• [Extracted material]:

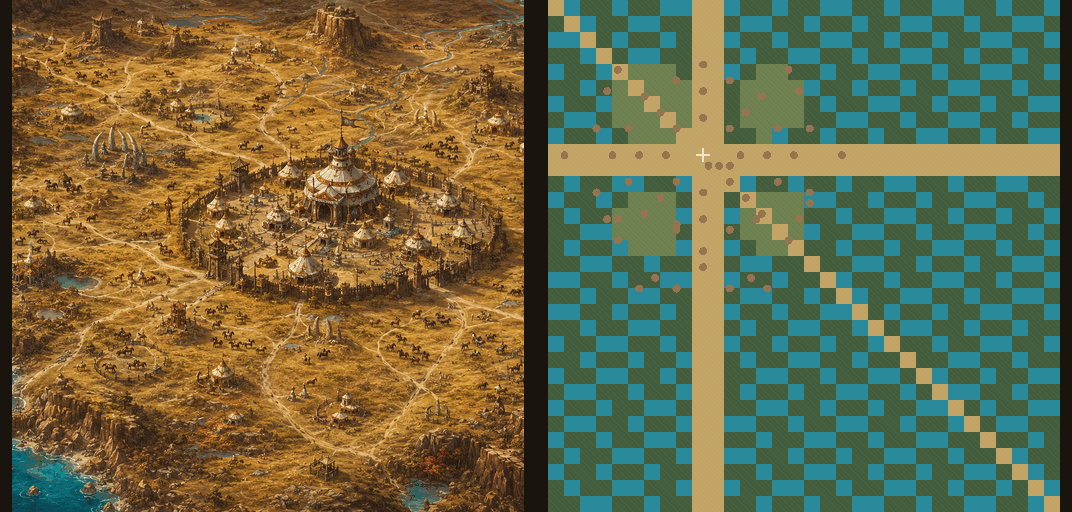
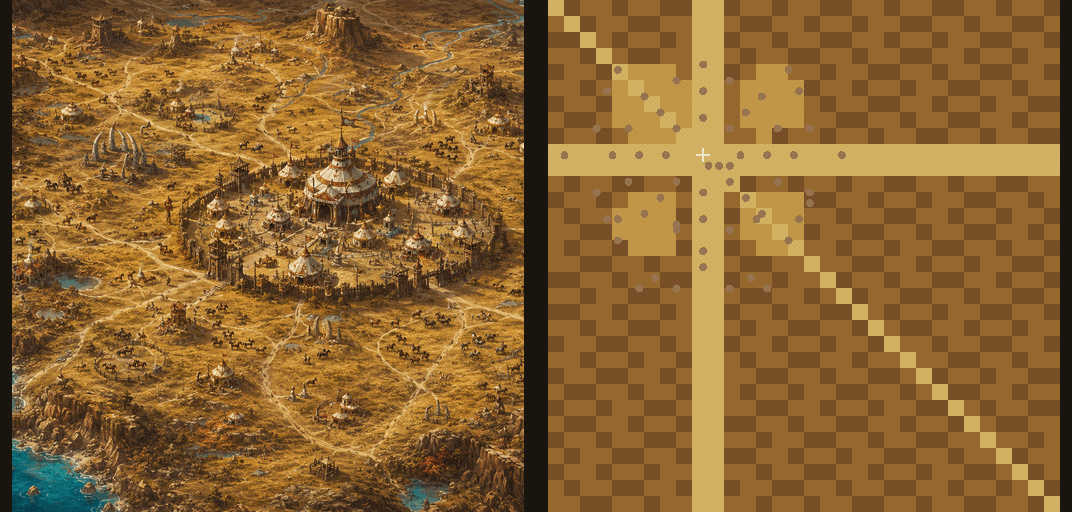
Author the Amberwood regional vertical slice

diff --git a/eloria-assets/tools/generate_nymara_complete.py b/eloria-assets/tools/generate_nymara_complete.py
@@ -272,6 +272,21 @@ def sunmane_height(x,y):
  return max(8,min(24,11+mesa+rolling+
                    region_noise('sunmane_steppe',x//8,y//8)//9))
 
+def amberwood_tile(x,y):
+ cx=cy=58/6
+ estate=math.hypot((x-cx)*1.1,(y-cy)*.9)<3.7
+ road=abs(x-cx)<.65 or abs(y-cy)<.65 or abs((x-cx)+(y-cy))<.58
+ old_growth=((x*7+y*5)%13)<6 or min(x,y,31-x,31-y)<4
+ return 2 if road else 0 if estate else 3 if old_growth else 1
+
+def amberwood_height(x,y):
+ if abs(x-58)<=4 or abs(y-58)<=3: return 11
+ edge=min(x,y,191-x,191-y)
+ wooded_rise=max(0,(38-edge)//8)
+ ridge=max(0,(y-110)//20)
+ return max(8,min(25,11+wooded_rise+ridge+
+                   region_noise('amberwood',x//7,y//7)//9))
+
 def four_gates_terrain_pixel(kind):
  def pixel(x,y):
   grain=((x*17+y*29+(x^y)*5)%23)-11
@@ -489,6 +504,27 @@ def sunmane_placements():
   p.append(("3dobjects/nymara/sunmane_animal_pen.e3d",x,y,0,r))
  for j,(x,y) in enumerate(((18,48),(98,48),(18,72),(98,72),(34,108),(82,108))):
   p.append(("3dobjects/nymara/sunmane_burial_mound.e3d",x,y,0,j*60))
+ return p
+
+def amberwood_placements():
+ p=[]
+ p.append(("3dobjects/nymara/amberwood_estate.e3d",58,42,0,180))
+ for j,(x,y) in enumerate(((34,34),(82,34),(28,64),(88,64),(38,94),(78,94))):
+  p.append(("3dobjects/nymara/amberwood_hunting_lodge.e3d",x,y,0,j*60))
+ for j,(x,y) in enumerate(((24,24),(92,24),(20,52),(96,52),(24,84),(92,84),
+                            (34,108),(82,108))):
+  p.append(("3dobjects/nymara/amberwood_hollow_tree.e3d",x,y,0,j*43))
+ for j,(x,y,r) in enumerate(((58,30,90),(30,58,0),(86,58,0),(58,88,90))):
+  p.append(("3dobjects/nymara/amberwood_old_bridge.e3d",x,y,0,r))
+ for j,(x,y) in enumerate(((30,30),(46,26),(70,26),(86,30),(22,42),(94,42),
+                            (22,74),(94,74),(30,98),(46,106),(70,106),(86,98),
+                            (38,50),(78,50),(38,78),(78,78))):
+  p.append(("3dobjects/nymara/amberwood_tree.e3d",x,y,0,j*29))
+ for j,(x,y,r) in enumerate(((42,38,45),(74,38,315),(34,72,90),(82,72,270),
+                              (46,96,30),(70,96,330))):
+  p.append(("3dobjects/nymara/amberwood_ruin_arch.e3d",x,y,0,r))
+ for j,(x,y) in enumerate(((48,48),(68,48),(48,68),(68,68))):
+  p.append(("3dobjects/nymara/amberwood_garden_fountain.e3d",x,y,0,j*90))
  return p
 
 def drowned_crown_placements():
@@ -808,6 +844,8 @@ def generate_maps(root):
    placements=amethyst_placements()
   elif name == 'sunmane_steppe':
    placements=sunmane_placements()
+  elif name == 'amberwood':
+   placements=amberwood_placements()
   elif name in REGIONS:
    authored=profile['objects']
    rings=((30,30),(58,28),(86,30),(28,58),(88,58),(30,86),(58,88),(86,86),
@@ -879,6 +917,9 @@ def generate_maps(root):
   elif name=='sunmane_steppe':
    lights += [(x,y,3.2,1.00,.58,.24) for x,y in
               ((48,48),(68,48),(48,68),(68,68),(58,34),(82,58),(58,82),(34,58))]
+  elif name=='amberwood':
+   lights += [(x,y,3.0,.96,.42,.16) for x,y in
+              ((58,42),(48,48),(68,48),(48,68),(68,68),(34,34),(82,34),(58,88))]
   elif name=='drowned_crown':
    lights += [(x,y,2.7,.24,.70,.78) for x,y in
               ((34,34),(58,34),(82,34),(34,58),(82,58),(34,82),(58,82),(82,82))]
@@ -900,9 +941,9 @@ def generate_maps(root):
   elif name=='manymouth_flooded_labyrinth':
    lights += [(x,y,2.6,.24,.58,.48) for x,y in
               ((34,34),(58,34),(82,34),(34,58),(82,58),(34,82),(58,82),(82,82))]
-  tile_function=(four_gates_tile if name=='four_gates' else mirrorhold_tile if name=='mirrorhold' else crownwater_tile if name=='crownwater' else whitehorn_tile if name=='whitehorn_range' else amethyst_tile if name=='amethyst_barrens' else sunmane_tile if name=='sunmane_steppe'
+  tile_function=(four_gates_tile if name=='four_gates' else mirrorhold_tile if name=='mirrorhold' else crownwater_tile if name=='crownwater' else whitehorn_tile if name=='whitehorn_range' else amethyst_tile if name=='amethyst_barrens' else sunmane_tile if name=='sunmane_steppe' else amberwood_tile if name=='amberwood'
                  else lambda x,y,p=profile,n=name:region_tile(p,n,x,y))
-  height_function=(four_gates_height if name=='four_gates' else mirrorhold_height if name=='mirrorhold' else crownwater_height if name=='crownwater' else whitehorn_height if name=='whitehorn_range' else amethyst_height if name=='amethyst_barrens' else sunmane_height if name=='sunmane_steppe'
+  height_function=(four_gates_height if name=='four_gates' else mirrorhold_height if name=='mirrorhold' else crownwater_height if name=='crownwater' else whitehorn_height if name=='whitehorn_range' else amethyst_height if name=='amethyst_barrens' else sunmane_height if name=='sunmane_steppe' else amberwood_height if name=='amberwood'
                    else lambda x,y,p=profile,n=name:region_height(p,n,x,y))
   make_map(root/f"maps/nymara/{name}.elm",width=32,height=32,placements=placements,
    ambient=profile['ambient'],lights=lights,

diff --git a/eloria-assets/tools/validate_generated_assets.py b/eloria-assets/tools/validate_generated_assets.py
@@ -220,6 +220,27 @@ def validate_maps(root: Path) -> None:
                 raise ValueError("Sunmane Steppe lacks authored scenery or lighting")
             if set(sunmane_tiles) != {0, 1, 2, 3} or len(set(sunmane_heights)) < 8:
                 raise ValueError("Sunmane Steppe lacks camps, roads, grassland, or relief")
+        if path.as_posix().endswith("maps/nymara/amberwood.elm"):
+            amber_tiles = data[tile_offset:height_offset]
+            amber_heights = data[height_offset:height_offset + width * height * 36]
+            required = {
+                "3dobjects/nymara/amberwood_estate.e3d": 1,
+                "3dobjects/nymara/amberwood_hunting_lodge.e3d": 6,
+                "3dobjects/nymara/amberwood_hollow_tree.e3d": 8,
+                "3dobjects/nymara/amberwood_old_bridge.e3d": 4,
+                "3dobjects/nymara/amberwood_tree.e3d": 16,
+                "3dobjects/nymara/amberwood_ruin_arch.e3d": 6,
+                "3dobjects/nymara/amberwood_garden_fountain.e3d": 4,
+            }
+            for landmark, minimum in required.items():
+                if sum(name == landmark for name, *_ in object_records) < minimum:
+                    raise ValueError(f"Amberwood is missing {landmark}")
+            if any(math.hypot(x-58, y-58) < 3.0 for _, x, y, _ in object_records):
+                raise ValueError("Amberwood arrival is obstructed")
+            if obj3_count < 55 or light_count < 12:
+                raise ValueError("Amberwood lacks authored scenery or lighting")
+            if set(amber_tiles) != {0, 1, 2, 3} or len(set(amber_heights)) < 8:
+                raise ValueError("Amberwood lacks estate, roads, old growth, or relief")
         if path.as_posix().endswith("maps/nymara/drowned_crown.elm"):
             required = {
                 "3dobjects/nymara/interiors/crownwater_drowned_floor.e3d": 12,

diff --git a/eloria-assets/tools/render_map_qa.py b/eloria-assets/tools/render_map_qa.py
@@ -20,6 +20,21 @@ COLORS = {
     7: (38, 128, 149),
 }
 
+REGIONAL_COLORS = {
+    "amethyst_barrens": {
+        0: (103, 73, 126), 1: (114, 91, 65),
+        2: (182, 132, 194), 3: (139, 91, 164),
+    },
+    "sunmane_steppe": {
+        0: (193, 151, 72), 1: (150, 105, 48),
+        2: (211, 177, 99), 3: (120, 79, 38),
+    },
+    "amberwood": {
+        0: (151, 91, 39), 1: (115, 71, 34),
+        2: (184, 119, 55), 3: (65, 91, 55),
+    },
+}
+
 
 def main() -> None:
     parser = argparse.ArgumentParser()
@@ -38,11 +53,12 @@ def main() -> None:
         name = struct.unpack_from("<80s", data, offset)[0].split(b"\0", 1)[0].decode()
         x, y = struct.unpack_from("<2f", data, offset + 80)
         objects.append((name, x / (width * 6) * 512, y / (height * 6) * 512))
+    colors = REGIONAL_COLORS.get(args.map.stem, COLORS)
 
     def pixel(x: int, y: int):
         tile_x = min(width - 1, x * width // 512)
         tile_y = min(height - 1, y * height // 512)
-        base = COLORS.get(tiles[tile_y * width + tile_x], (125, 70, 125))
+        base = colors.get(tiles[tile_y * width + tile_x], (125, 70, 125))
         grain = ((x * 7 + y * 11) % 9) - 4
         color = tuple(max(0, min(255, channel + grain)) for channel in base)
         for name, object_x, object_y in objects:

diff --git a/eloria-assets/qa/regions/amberwood/README.md b/eloria-assets/qa/regions/amberwood/README.md
@@ -1,0 +1,23 @@
+# Amberwood regional QA
+
+Amberwood now follows the concept's dense autumn estate forest. The noble
+estate anchors the northern grove, while hunting lodges, hollow old-growth
+trees, bridges, ruin arches, garden fountains, and a wooded perimeter create
+layered paths through the inhabited and overgrown districts.
+
+The layout includes one estate, six hunting lodges, eight hollow trees, four
+old bridges, sixteen forest trees, six ruin arches, and four garden fountains.
+Eight warm landmark lights supplement the four transition lights. Dedicated
+terrain separates the estate grounds, forest floor, paths, and old-growth belt
+while preserving the clear `(58,58)` arrival datum.
+
+```sh
+python3 eloria-assets/tools/generate_all_assets.py build/eloria-data
+python3 eloria-assets/tools/validate_generated_assets.py build/eloria-data
+```
+
+Validation asserts exact landmark counts, dependency resolution, scenery and
+lighting density, all four terrain classes, elevation variation, and arrival
+clearance. The regional QA renderer now uses map-specific palettes so forest
+and grass terrain classes are not misrepresented as water. Shaded client and
+map-editor captures remain pending a GPU-capable session.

• [Requirement]:
Show every line of the listing that includes the word "base".

• [Exercise result]:
-        base = COLORS.get(tiles[tile_y * width + tile_x], (125, 70, 125))
+        base = colors.get(tiles[tile_y * width + tile_x], (125, 70, 125))
         color = tuple(max(0, min(255, channel + grain)) for channel in base)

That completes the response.